Involvement in high endurance sports such as running and gymnastics is a risk factor for anorexia in boys. In the case of Joe Langley, his obsession was fitness rather than reaching size zero, which his mother suggests can be beneficial in treatment. "My son wanted to lose weight to be better at sport, so he completely defeated his objective by getting so weak that he couldn't even walk upstairs. That meant that he had a real carrot to get better so he could play sports again." But when anorexia strikes, doctors say there is virtually no difference between boys and girls in the way it takes control of their lives. It can, however, be harder to spot in young males. One of the first diagnostic signs in anorexic girls is the cessation of periods. When girls cut out sweets and fatty foods, it can also spark alarm bells in the family. However, when boys take similar action, it is often put down to a newfound interest in fitness and a desire to do better at sport rather than a craving to be thin.
Medical Director of the Eating Disorder Programme at St Patrick's Hospital in Dublin, Dr John Griffin is one of the country's most experienced medical experts in anorexia. When he began working in the area in the 1970s, 5pc of his patients were young males; today they represent more than 15pc. "There were hardly any gyms 25 years ago," he says. "Men were not nearly as image conscious as they are today. And that is what is goes back to in the end: body image. Despite the perception, anorexia is a genderless disorder. "You are just as likely to hear the question 'Does my bum look big in this' from a boy with an eating disorder as you would a girl. We have a 16-bed unit in the hospital with two males in it. They blend in really well with the girls and the girls get on really well with them. "They are an exact mirror image of girls with the disease. They are perfectionists, high achievers, good at sport, good at school, and very, very good at anorexia. *Not their real names

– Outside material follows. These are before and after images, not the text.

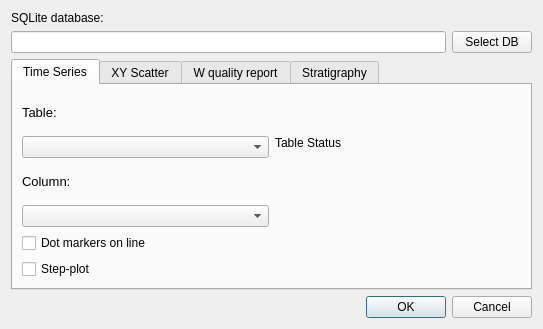
Before: the Qt Designer form ui/midvsettingsdialog.ui in jkall/qgis-midvatten-plugin, drawn with Qt 5.
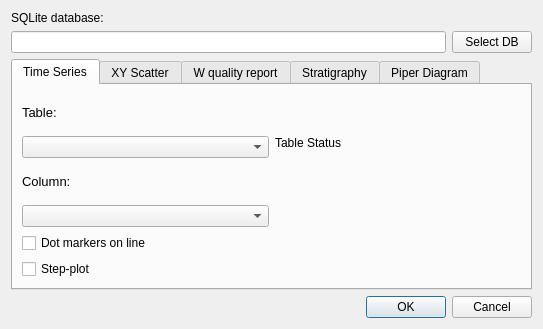
After: the same form once the commit is applied. The open tabs and pages were chosen to show the change.

Commit message: modified:   CHANGELOG_HISTORY 	modified:   metadata.txt 	modified:   midvatten.py 	modified:   midvatten_utils.py 	modified:   resources.py 	modified:   resources.qrc 	modified:   tsplot.py 	modified:   ui/midvsettingsdialog.ui 	modified:   xyplot.py 	icons/PlotSection.png 	piper.py 	sectionplot.py 	ui/secplotdialog_ui.py 	ui/secplotdialog_ui.ui

Diff of the .ui file:
```diff
--- a/ui/midvsettingsdialog.ui
+++ b/ui/midvsettingsdialog.ui
@@ -482,6 +482,11 @@
        </item>
       </layout>
      </widget>
+     <widget class="QWidget" name="TAB_PIPER">
+      <attribute name="title">
+       <string>Piper Diagram</string>
+      </attribute>
+     </widget>
     </widget>
    </item>
   </layout>
```
Left out of the diff: 2 changed lines with no effect on the pictures. The commit also changes 8 other files.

Information about eating disorders is available from Bodywhys (1890 200 444; www.bodywhys.ie or The Eating Disorder Resource Centre of Ireland (053 913 0506; www. ea tingdisorders. ie)